Thanks to improved techniques in car manufacturing, convertible car frames now have chassis and bodies as strong as typical car frames. This marks a major shift from the convertibles of the 1960s through 2001, when the car bodies flexed significantly, unlike hardtops. Tougher federal vehicle rollover standards led automakers to improve convertible quality.Continue Reading
In the early days of manufacturing convertibles, including the Ford Mustang, automakers cut the roofs off of cars to build their vehicles. The construction method produced cars that had less rigid chassis and body strength than hardtop models. Gaskets made of rubber created weak seals, or became dry and brittle over time. Doors did not open and close properly.
During the 1970s and 1980s, as the federal government strengthened national vehicle rollover requirements, the convertible market waned. Automakers developed ways to reinforce their convertible chassis to comply with the new regulations. In 1990, Mazda introduced the sporty Miata, which revitalized the market for convertibles.

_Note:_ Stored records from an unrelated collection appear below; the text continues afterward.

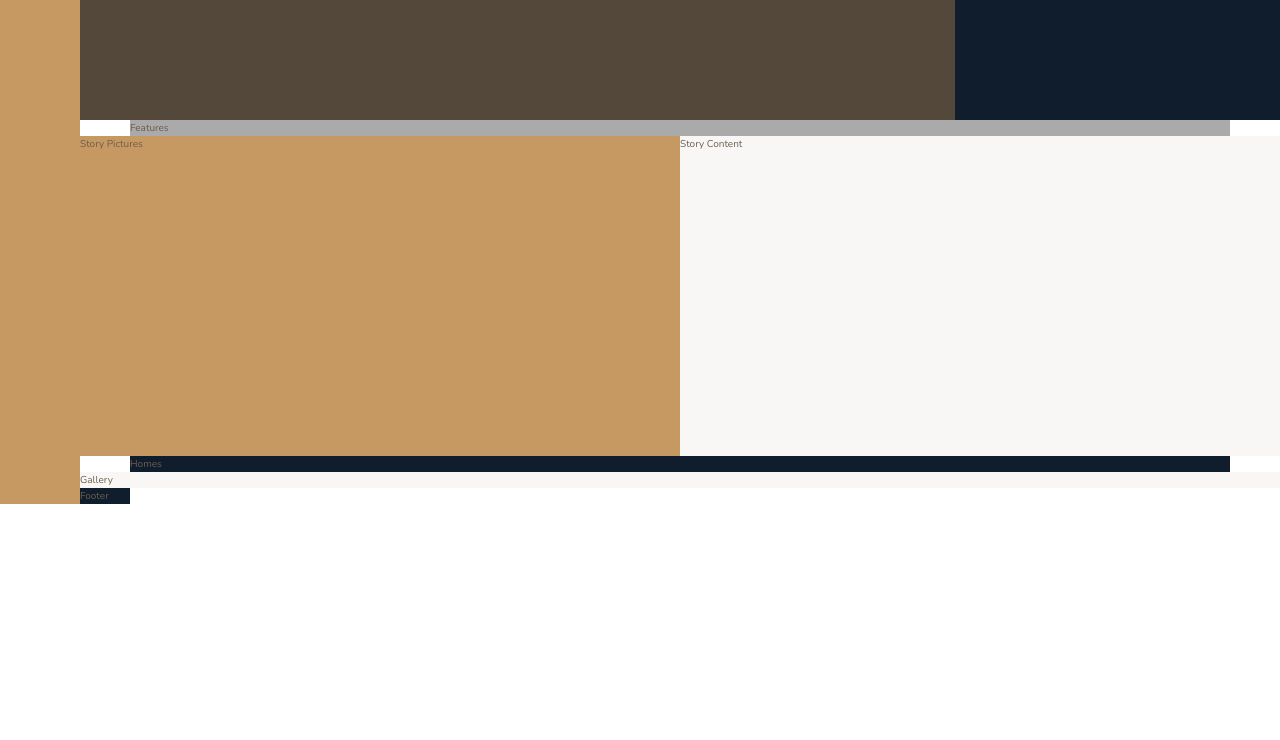
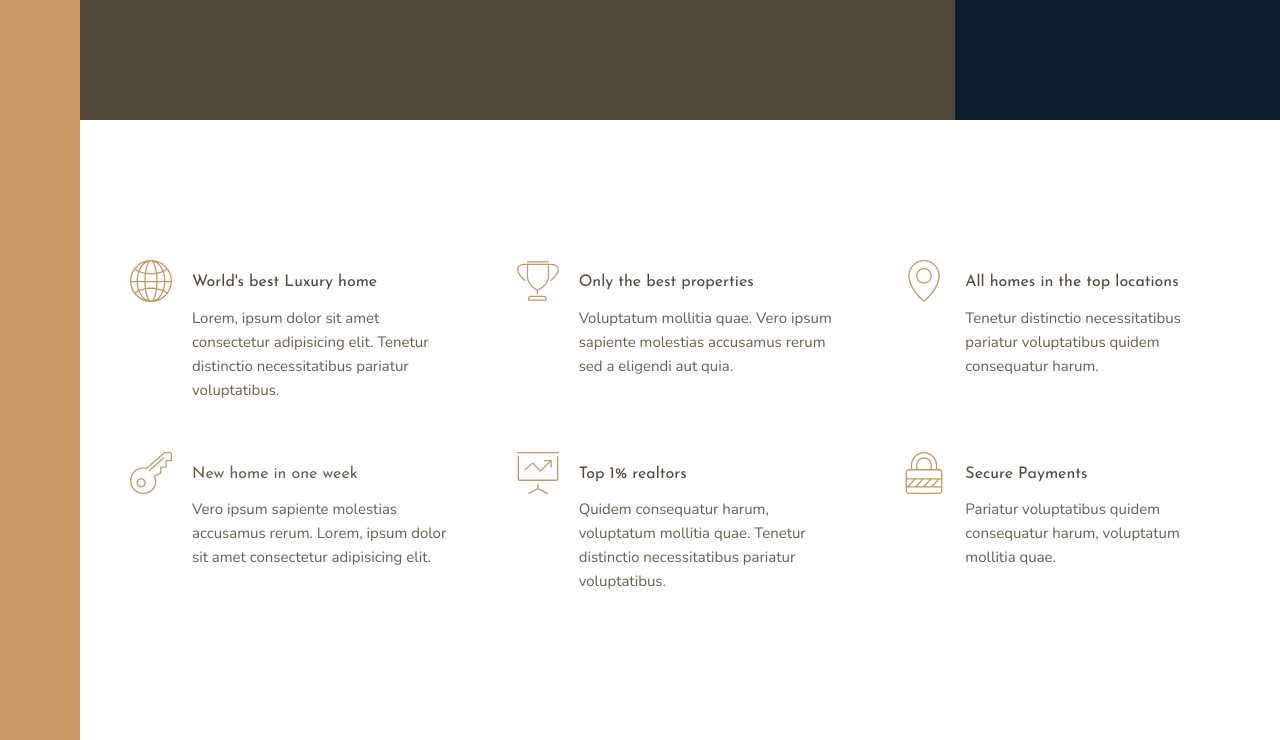
Before and after one commit to yes-im-harsh/Nexter-Project, a website: page index.html in a window 1280 px wide. Shown: the part 520-1260 px from the top of the page. Before the commit the page ends 1024 px from the top, so only its background shows below. Drawn offline with nearby package versions, Linux system fonts and the light colour scheme.

Commit message:
Features Section Completed

```diff
--- a/index.html
+++ b/index.html
@@ -17,8 +17,71 @@
   <body class="container">
     <div class="sidebar">Sidebar</div>
     <header class="header">Header</header>
-    <div class="realtors">Realtors</div>
-    <section class="features">Features</section>
+    <div class="realtors">Top 3 Realtors</div>
+    <section class="features">
+      <div class="feature">
+        <svg class="feature__icon">
+          <use xlink:href="img/sprite.svg#icon-global"></use>
+        </svg>
+        <h4 class="heading-4 heading-4--dark">World's best Luxury home</h4>
+        <p class="feature__text">
+          Lorem, ipsum dolor sit amet consectetur adipisicing elit. Tenetur
+          distinctio necessitatibus pariatur voluptatibus.
+        </p>
+      </div>
+      <div class="feature">
+        <svg class="feature__icon">
+          <use xlink:href="img/sprite.svg#icon-trophy"></use>
+        </svg>
+        <h4 class="heading-4 heading-4--dark">Only the best properties</h4>
+        <p class="feature__text">
+          Voluptatum mollitia quae. Vero ipsum sapiente molestias accusamus
+          rerum sed a eligendi aut quia.
+        </p>
+      </div>
+      <div class="feature">
+        <svg class="feature__icon">
+          <use xlink:href="img/sprite.svg#icon-map-pin"></use>
+        </svg>
+        <h4 class="heading-4 heading-4--dark">
+          All homes in the top locations
+        </h4>
+        <p class="feature__text">
+          Tenetur distinctio necessitatibus pariatur voluptatibus quidem
+          consequatur harum.
+        </p>
+      </div>
+      <div class="feature">
+        <svg class="feature__icon">
+          <use xlink:href="img/sprite.svg#icon-key"></use>
+        </svg>
+        <h4 class="heading-4">New home in one week</h4>
+        <p class="feature__text">
+          Vero ipsum sapiente molestias accusamus rerum. Lorem, ipsum dolor sit
+          amet consectetur adipisicing elit.
+        </p>
+      </div>
+      <div class="feature">
+        <svg class="feature__icon">
+          <use xlink:href="img/sprite.svg#icon-presentation"></use>
+        </svg>
+        <h4 class="heading-4 heading-4--dark">Top 1% realtors</h4>
+        <p class="feature__text">
+          Quidem consequatur harum, voluptatum mollitia quae. Tenetur distinctio
+          necessitatibus pariatur voluptatibus.
+        </p>
+      </div>
+      <div class="feature">
+        <svg class="feature__icon">
+          <use xlink:href="img/sprite.svg#icon-lock"></use>
+        </svg>
+        <h4 class="heading-4 heading-4--dark">Secure Payments</h4>
+        <p class="feature__text">
+          Pariatur voluptatibus quidem consequatur harum, voluptatum mollitia
+          quae.
+        </p>
+      </div>
+    </section>
     <div class="story__pictures">Story Pictures</div>
     <div class="story__content">Story Content</div>
     <section class="homes">Homes</section>
--- a/sass/_features.scss
+++ b/sass/_features.scss
@@ -1,4 +1,29 @@
 .features {
-  background-color: $color-grey-light-2;
+  // background-color: $color-grey-light-2;
+  margin: 15rem 0;
   grid-column: center-start / center-end;
+
+  display: grid;
+  grid-template-columns: repeat(auto-fit, minmax(25rem, 1fr));
+  grid-gap: 6rem;
+  align-items: start;
 }
+
+.feature {
+  display: grid;
+  grid-template-columns: min-content 1fr;
+  grid-row-gap: 1rem;
+  grid-column-gap: 2rem;
+
+  &__icon {
+    fill: $color-primary;
+    height: 4.2rem;
+    width: 4.2rem;
+    transform: translateY(-1rem);
+    grid-row: 1 / span 2; //not "-1",  beacause it is an implicit grid. -1 works for explicit grid
+  }
+
+  &__text {
+    font-size: 1.5rem;
+  }
+}
--- a/sass/_typography.scss
+++ b/sass/_typography.scss
@@ -0,0 +1,25 @@
+%heading {
+  font-family: $font-display;
+  font-weight: 400;
+}
+
+.heading-1 {
+  @extend %heading;
+}
+.heading-2 {
+  @extend %heading;
+}
+.heading-3 {
+  @extend %heading;
+}
+.heading-4 {
+  @extend %heading;
+  font-size: 1.6rem;
+
+  &--light {
+    color: $color-grey-light-1;
+  }
+  &--dark {
+    color: $color-grey-dark-1;
+  }
+}
```
Also changed, not shown: css/style.css.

Convertibles now offer the chassis and frame stability of hardtops. Consumers can chose retractable-hardtop models, such as the Volvo and Mercedes-Benz convertibles, or traditional cloth-top convertibles, such as the iconic Mustang. Although some convertibles produce a certain amount of movement when a driver hits a bump, they are the exceptions, not the rule.Learn more about Car Parts & Maintenance